ST has seen a sales slump this year. From $9.73bn last year, first half 2012 sales were 18% down at $4.17bn, Analogue revenue fell 15%. Digital revenue fell 24%. Full year sales are expected to be about $8.6bn which is roughly the level of revenues ST had when the current CEO Carlo Bozotti took over from Pasquale Pistorio in 2005.
Meanwhile the ST-Ericsson joint venture has wracked up over $1.2bn of debt since it started trading in early 2009 and is losing over $250m a quarter. The worry is that, if the loses are allowed to continue, it could bring down STMicroelectronics.

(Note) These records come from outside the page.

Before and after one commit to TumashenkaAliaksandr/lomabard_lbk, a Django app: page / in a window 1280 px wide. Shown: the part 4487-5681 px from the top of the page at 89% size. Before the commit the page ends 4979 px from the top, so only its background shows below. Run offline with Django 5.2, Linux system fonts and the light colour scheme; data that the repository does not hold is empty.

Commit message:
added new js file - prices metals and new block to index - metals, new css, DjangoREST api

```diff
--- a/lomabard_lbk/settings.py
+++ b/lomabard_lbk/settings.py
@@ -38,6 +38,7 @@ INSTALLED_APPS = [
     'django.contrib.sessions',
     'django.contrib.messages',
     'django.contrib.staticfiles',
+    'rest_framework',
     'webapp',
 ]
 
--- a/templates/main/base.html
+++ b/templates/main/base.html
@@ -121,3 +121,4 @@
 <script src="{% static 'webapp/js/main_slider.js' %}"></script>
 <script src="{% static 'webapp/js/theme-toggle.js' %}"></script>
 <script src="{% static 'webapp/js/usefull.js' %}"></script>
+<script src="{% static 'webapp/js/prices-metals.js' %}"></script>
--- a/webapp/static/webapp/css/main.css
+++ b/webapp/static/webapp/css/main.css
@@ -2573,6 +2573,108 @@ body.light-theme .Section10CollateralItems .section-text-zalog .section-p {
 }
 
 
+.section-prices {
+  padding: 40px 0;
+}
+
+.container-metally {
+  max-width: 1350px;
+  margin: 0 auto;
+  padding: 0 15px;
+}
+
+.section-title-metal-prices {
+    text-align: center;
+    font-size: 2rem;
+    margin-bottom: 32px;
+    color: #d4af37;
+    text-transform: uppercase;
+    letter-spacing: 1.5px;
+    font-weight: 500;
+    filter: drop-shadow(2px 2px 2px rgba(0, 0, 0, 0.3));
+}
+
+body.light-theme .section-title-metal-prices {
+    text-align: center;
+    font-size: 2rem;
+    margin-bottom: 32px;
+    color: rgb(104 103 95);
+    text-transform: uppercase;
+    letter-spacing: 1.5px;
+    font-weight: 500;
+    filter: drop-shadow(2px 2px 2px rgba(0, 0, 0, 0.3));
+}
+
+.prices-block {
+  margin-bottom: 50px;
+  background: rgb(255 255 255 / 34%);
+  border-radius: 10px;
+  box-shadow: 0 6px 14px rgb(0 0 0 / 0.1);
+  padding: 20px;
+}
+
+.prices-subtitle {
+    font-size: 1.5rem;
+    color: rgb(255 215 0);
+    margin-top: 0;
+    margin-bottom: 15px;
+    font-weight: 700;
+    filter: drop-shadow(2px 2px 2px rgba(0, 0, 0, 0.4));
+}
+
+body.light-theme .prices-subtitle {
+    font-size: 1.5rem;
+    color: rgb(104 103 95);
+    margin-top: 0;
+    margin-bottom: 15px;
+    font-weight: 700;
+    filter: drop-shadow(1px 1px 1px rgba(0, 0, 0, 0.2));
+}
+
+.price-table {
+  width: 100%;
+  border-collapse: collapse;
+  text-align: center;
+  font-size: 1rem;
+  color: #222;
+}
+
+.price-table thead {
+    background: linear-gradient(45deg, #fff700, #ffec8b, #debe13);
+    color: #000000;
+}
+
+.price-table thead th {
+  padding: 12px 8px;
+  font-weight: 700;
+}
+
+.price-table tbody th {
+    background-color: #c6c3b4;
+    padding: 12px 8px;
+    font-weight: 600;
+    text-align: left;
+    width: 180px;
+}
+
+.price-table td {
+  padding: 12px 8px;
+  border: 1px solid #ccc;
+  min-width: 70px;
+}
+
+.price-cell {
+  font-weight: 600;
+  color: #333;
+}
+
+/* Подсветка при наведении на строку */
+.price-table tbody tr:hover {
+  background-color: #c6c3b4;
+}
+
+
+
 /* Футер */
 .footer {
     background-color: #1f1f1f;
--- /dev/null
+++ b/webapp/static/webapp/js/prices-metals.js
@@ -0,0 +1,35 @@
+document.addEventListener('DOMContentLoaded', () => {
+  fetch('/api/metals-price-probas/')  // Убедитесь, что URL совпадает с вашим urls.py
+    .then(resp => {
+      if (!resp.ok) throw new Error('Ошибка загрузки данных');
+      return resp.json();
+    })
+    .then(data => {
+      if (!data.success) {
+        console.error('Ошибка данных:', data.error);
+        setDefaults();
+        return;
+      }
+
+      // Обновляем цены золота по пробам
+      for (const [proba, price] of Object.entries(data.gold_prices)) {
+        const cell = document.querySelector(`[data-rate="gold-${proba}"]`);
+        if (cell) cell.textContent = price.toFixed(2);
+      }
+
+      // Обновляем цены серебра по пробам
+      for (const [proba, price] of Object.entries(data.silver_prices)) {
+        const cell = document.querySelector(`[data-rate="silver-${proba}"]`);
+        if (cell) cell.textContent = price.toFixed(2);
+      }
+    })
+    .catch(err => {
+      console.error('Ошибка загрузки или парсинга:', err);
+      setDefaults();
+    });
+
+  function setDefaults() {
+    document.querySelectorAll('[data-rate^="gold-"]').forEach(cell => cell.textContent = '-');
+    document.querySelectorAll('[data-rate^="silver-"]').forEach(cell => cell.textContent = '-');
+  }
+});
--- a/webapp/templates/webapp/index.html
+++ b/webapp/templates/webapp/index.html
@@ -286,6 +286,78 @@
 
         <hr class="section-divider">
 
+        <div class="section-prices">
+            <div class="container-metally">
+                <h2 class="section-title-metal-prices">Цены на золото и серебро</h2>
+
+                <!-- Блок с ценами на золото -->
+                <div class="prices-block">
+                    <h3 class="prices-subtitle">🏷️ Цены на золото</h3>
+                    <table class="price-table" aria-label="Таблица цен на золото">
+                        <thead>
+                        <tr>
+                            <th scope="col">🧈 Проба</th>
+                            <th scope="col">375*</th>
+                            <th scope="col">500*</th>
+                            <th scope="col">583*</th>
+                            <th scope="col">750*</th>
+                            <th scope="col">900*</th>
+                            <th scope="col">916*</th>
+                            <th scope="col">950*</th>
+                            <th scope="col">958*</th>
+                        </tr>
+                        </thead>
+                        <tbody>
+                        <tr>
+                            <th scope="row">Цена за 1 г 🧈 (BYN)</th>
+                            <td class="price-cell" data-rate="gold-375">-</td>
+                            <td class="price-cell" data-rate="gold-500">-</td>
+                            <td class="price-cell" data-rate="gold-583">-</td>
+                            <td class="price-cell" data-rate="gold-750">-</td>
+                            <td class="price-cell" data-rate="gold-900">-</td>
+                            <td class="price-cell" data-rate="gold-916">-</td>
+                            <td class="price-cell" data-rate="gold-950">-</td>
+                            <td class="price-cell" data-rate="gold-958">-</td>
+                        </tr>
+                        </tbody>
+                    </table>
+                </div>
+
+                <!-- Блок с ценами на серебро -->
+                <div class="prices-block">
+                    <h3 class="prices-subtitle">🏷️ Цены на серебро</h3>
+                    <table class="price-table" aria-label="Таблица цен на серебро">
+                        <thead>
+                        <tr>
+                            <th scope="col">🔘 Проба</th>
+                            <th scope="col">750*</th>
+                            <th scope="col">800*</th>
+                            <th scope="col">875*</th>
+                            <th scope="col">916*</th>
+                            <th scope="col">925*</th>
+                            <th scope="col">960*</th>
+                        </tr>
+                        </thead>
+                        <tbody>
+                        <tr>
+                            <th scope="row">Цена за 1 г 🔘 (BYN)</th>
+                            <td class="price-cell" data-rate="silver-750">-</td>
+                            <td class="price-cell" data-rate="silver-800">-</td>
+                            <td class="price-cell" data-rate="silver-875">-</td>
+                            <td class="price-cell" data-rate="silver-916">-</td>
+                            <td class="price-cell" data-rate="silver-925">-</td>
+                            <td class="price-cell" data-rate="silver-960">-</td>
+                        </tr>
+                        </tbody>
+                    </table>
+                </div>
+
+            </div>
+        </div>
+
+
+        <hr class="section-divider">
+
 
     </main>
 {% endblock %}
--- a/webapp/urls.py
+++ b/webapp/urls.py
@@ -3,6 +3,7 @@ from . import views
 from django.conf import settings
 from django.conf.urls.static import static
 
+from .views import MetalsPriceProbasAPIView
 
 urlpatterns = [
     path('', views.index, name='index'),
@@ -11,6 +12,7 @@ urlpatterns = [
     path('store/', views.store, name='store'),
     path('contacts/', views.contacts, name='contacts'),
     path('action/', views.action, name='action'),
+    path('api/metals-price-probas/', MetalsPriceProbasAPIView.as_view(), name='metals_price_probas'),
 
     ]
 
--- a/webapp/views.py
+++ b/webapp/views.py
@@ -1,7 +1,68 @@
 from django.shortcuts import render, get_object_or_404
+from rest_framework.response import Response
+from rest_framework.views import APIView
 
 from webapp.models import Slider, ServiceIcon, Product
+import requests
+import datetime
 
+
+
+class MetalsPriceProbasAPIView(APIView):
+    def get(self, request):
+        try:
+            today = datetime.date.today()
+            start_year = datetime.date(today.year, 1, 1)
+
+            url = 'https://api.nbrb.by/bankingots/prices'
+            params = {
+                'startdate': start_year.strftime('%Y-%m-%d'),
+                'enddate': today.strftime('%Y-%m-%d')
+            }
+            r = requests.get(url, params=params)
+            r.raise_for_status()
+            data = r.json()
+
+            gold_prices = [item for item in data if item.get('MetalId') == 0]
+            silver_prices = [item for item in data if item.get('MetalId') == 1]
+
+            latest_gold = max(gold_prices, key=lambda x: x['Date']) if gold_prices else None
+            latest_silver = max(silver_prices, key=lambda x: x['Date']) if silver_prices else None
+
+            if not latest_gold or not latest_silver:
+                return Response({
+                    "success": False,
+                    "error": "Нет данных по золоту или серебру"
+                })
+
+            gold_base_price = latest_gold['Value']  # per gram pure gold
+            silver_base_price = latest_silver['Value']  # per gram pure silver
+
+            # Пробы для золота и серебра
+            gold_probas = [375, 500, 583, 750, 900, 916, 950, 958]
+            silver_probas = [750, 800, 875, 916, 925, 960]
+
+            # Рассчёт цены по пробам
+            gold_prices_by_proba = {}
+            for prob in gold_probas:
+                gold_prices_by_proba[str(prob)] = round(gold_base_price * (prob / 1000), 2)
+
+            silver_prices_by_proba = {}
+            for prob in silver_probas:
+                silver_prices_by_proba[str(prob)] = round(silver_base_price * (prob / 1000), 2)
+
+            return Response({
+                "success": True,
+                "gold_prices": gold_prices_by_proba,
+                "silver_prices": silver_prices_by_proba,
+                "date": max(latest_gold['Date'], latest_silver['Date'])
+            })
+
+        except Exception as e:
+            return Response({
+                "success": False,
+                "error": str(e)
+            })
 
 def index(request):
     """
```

“It’s pathetic, totally bloody pathetic,” says Europe’s leading semiconductor analyst, Malcolm Penn, CEO of Future Horizons, “the whole of the top management of ST should resign en masse. It’s an indictment of seven years of failure.”

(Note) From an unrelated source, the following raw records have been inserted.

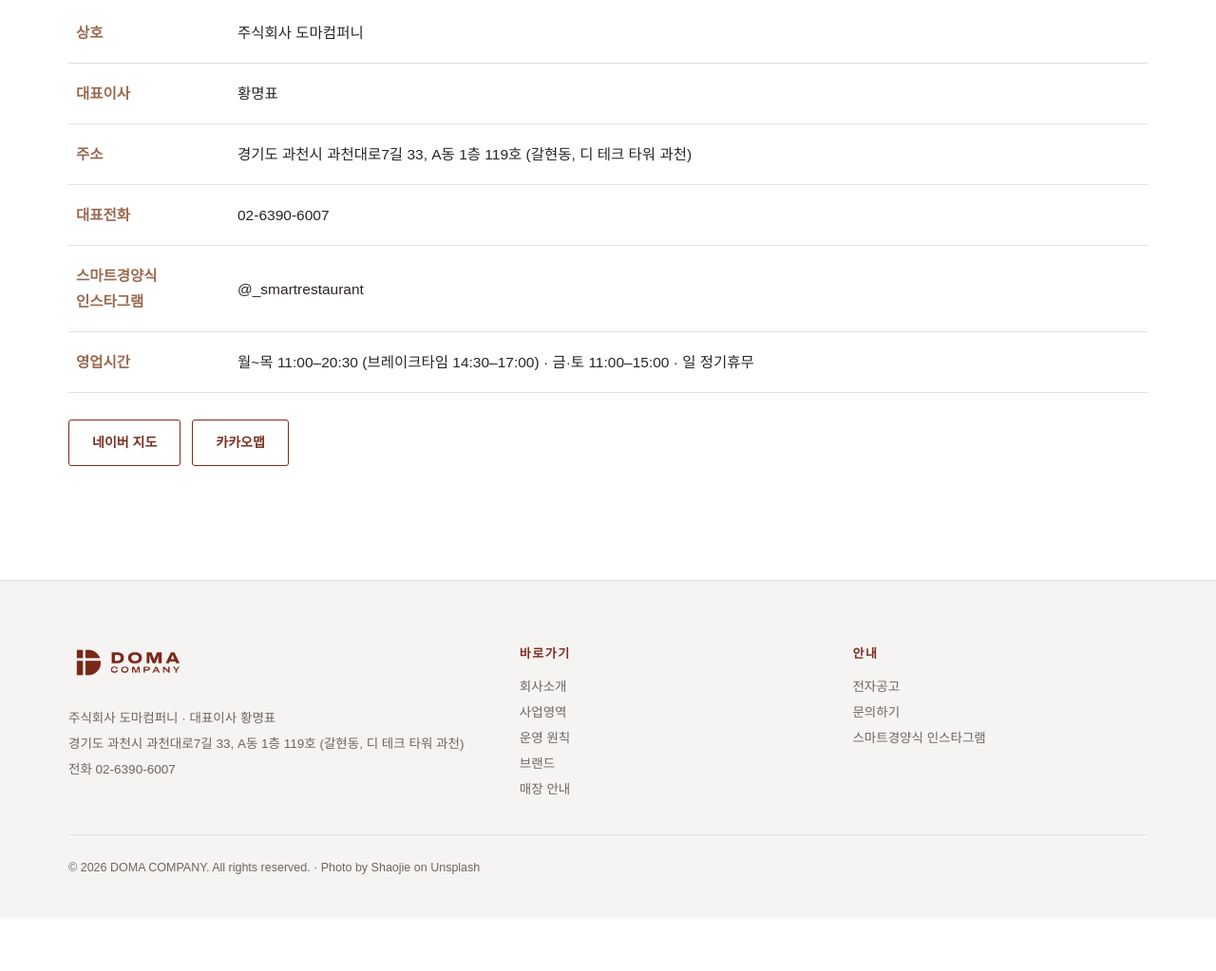
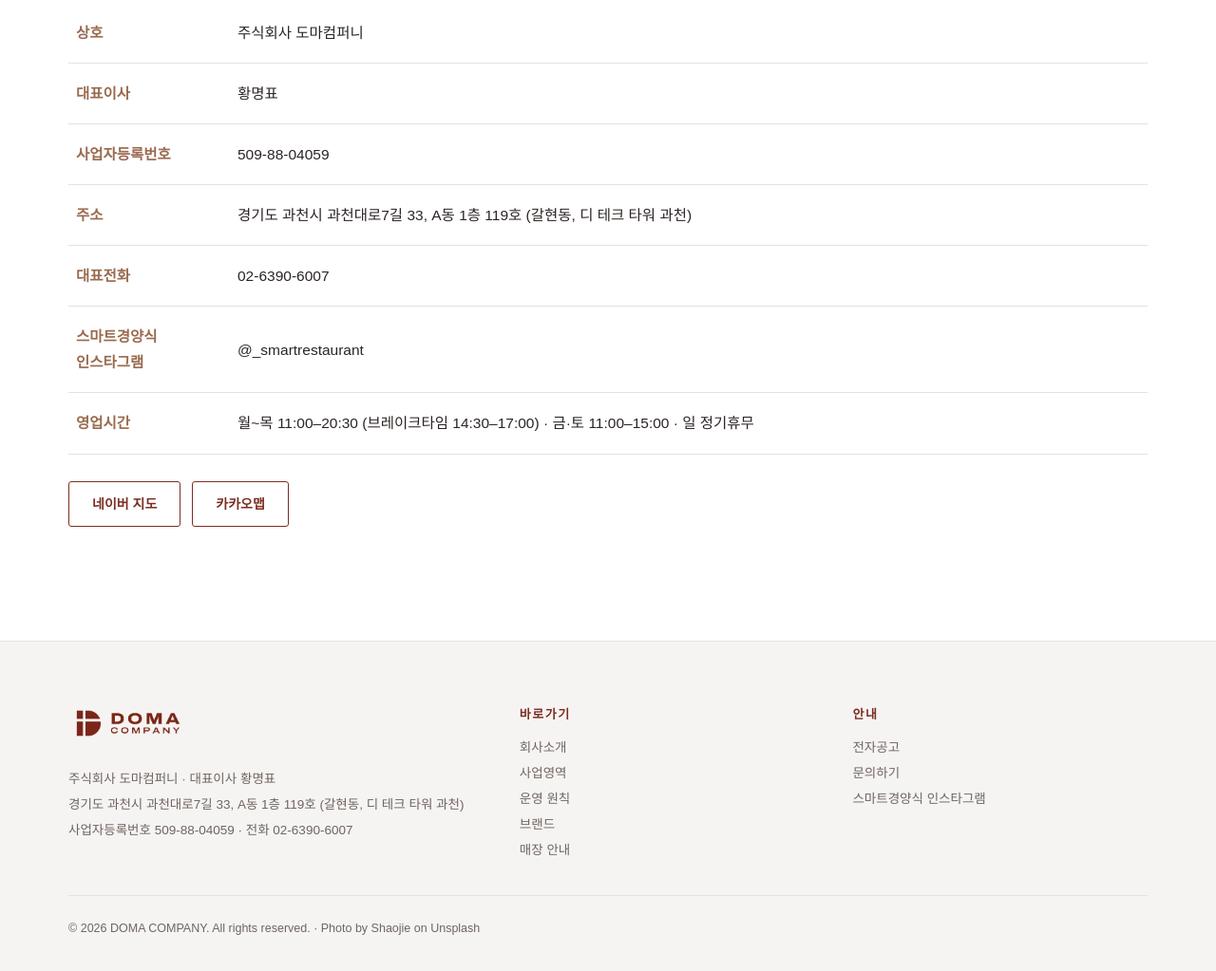
Before and after one commit to hmpson/domacompany, a plain HTML site: page index.html in a window 1280 px wide. Shown: the part 5000-6023 px from the top of the page at 95% size. Before the commit the page ends 5967 px from the top, so only its background shows below. Drawn offline with Linux system fonts and the light colour scheme; a web font is replaced by a local one.

Commit message:
사업자등록번호 추가
Co-Authored-By: Claude Sonnet 5.5 <noreply@anthropic.com>

```diff
--- a/index.html
+++ b/index.html
@@ -190,6 +190,7 @@
     <table class="info">
       <tr><th>상호</th><td>주식회사 도마컴퍼니</td></tr>
       <tr><th>대표이사</th><td>황명표</td></tr>
+      <tr><th>사업자등록번호</th><td>509-88-04059</td></tr>
       <tr><th>주소</th><td>경기도 과천시 과천대로7길 33, A동 1층 119호 (갈현동, 디 테크 타워 과천)</td></tr>
       <tr><th>대표전화</th><td><a href="tel:0263906007">02-6390-6007</a></td></tr>
       <tr><th>스마트경양식<br>인스타그램</th><td><a href="https://www.instagram.com/_smartrestaurant" target="_blank" rel="noopener">@_smartrestaurant</a></td></tr>
@@ -209,7 +210,7 @@
         <img src="logo-horizontal.png" alt="DOMA COMPANY">
         <div>주식회사 도마컴퍼니 · 대표이사 황명표<br>
         경기도 과천시 과천대로7길 33, A동 1층 119호 (갈현동, 디 테크 타워 과천)<br>
-        전화 02-6390-6007</div>
+        사업자등록번호 509-88-04059 · 전화 02-6390-6007</div>
       </div>
       <div>
         <h4>바로가기</h4>
```
Also changed, not shown: notice.html (+1 -1 lines).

If ST put its power and discrete products together with its analogue, MEMS and microcontroller products in a separate company it would have a business doing about $4bn making about 10% profit.

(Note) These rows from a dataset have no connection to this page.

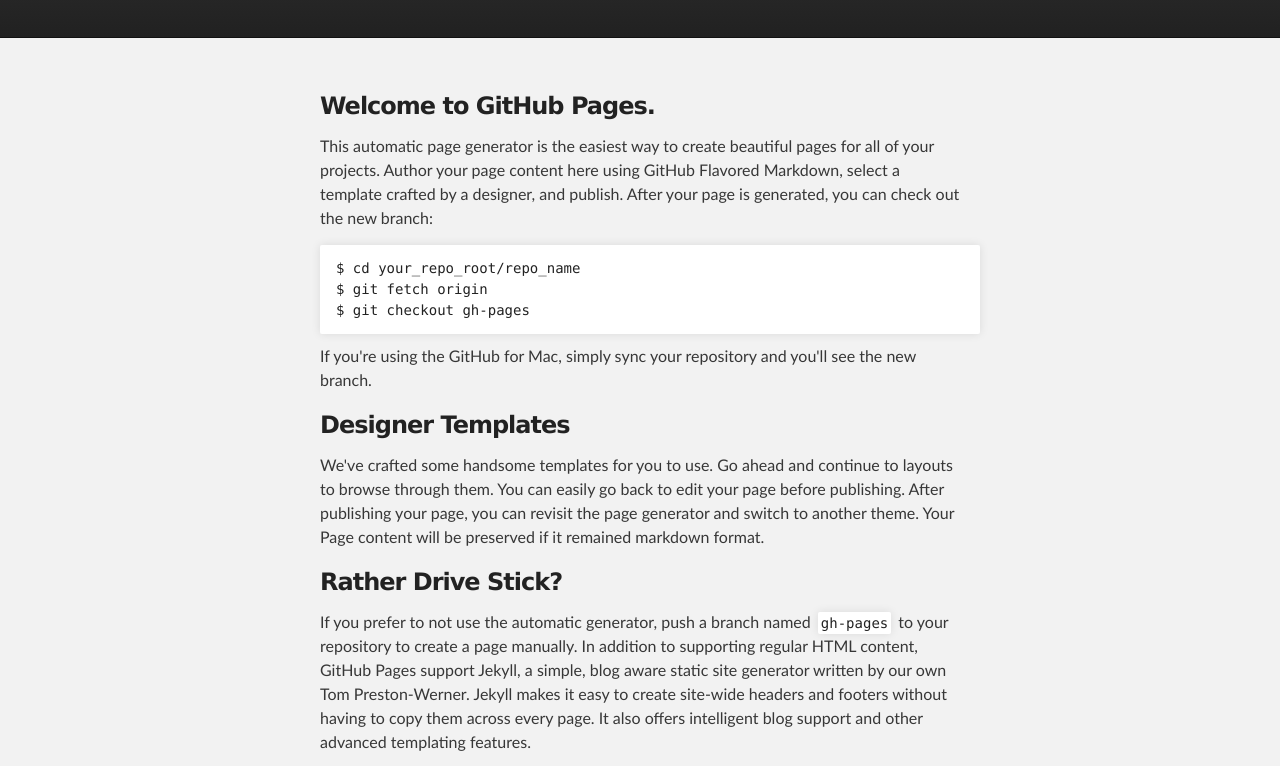
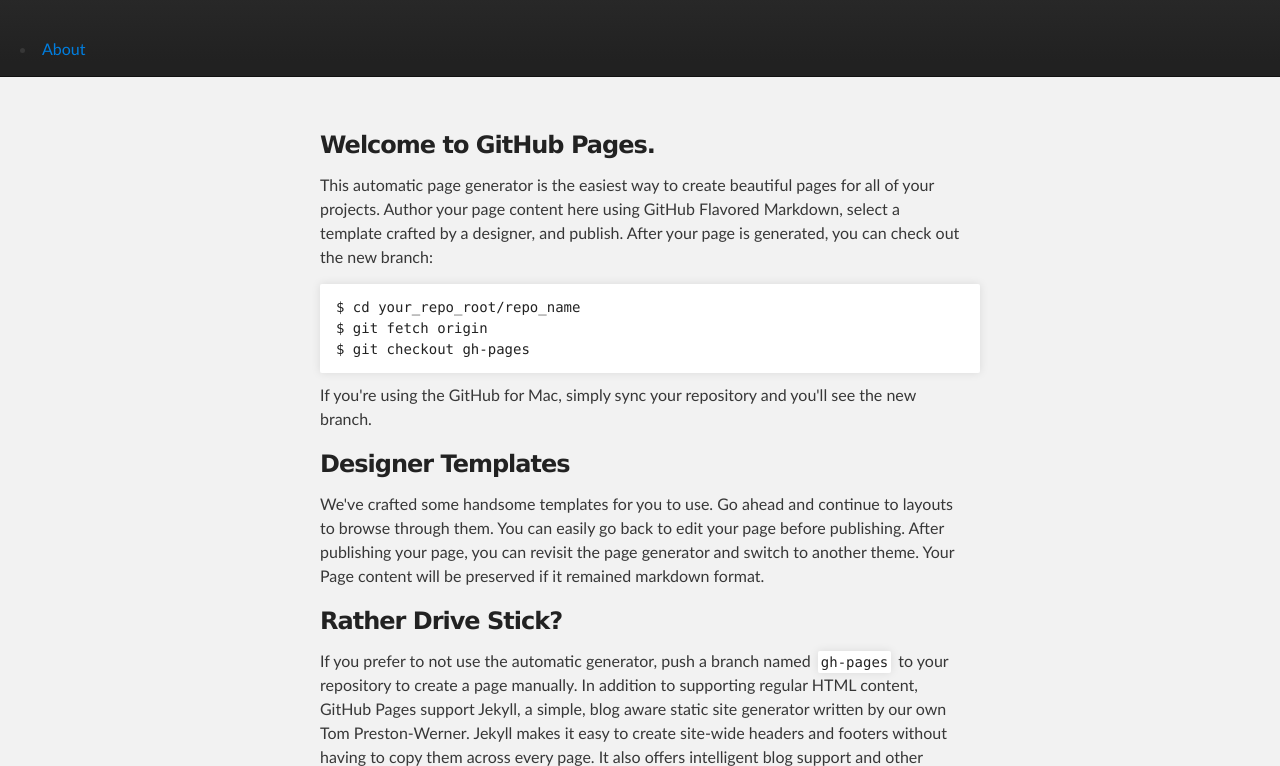
Before and after one commit to backus-van/backus-van.github.io, a plain HTML site: page index.html in a window 1280 px wide. Shown: the part 136-902 px from the top of the page. Drawn offline with Linux system fonts and the light colour scheme.

Commit message:
Update index.html

```diff
--- a/index.html
+++ b/index.html
@@ -21,6 +21,11 @@
           <h2 id="project_tagline"></h2>
 
         </header>
+         <div class="nav-collapse collapse">
+        <ul class="nav">
+                <li><a href="../pages/about.html">About</a></li>
+          </ul>
+        </div>
     </div>
 
     <!-- MAIN CONTENT -->
```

It could then try and sell the rest.
Last month, ST’s chief strategic officer Philippe Lambinet left ST to be replaced as CSO by Georges Penalver, a partner in US investment fund Cathaya.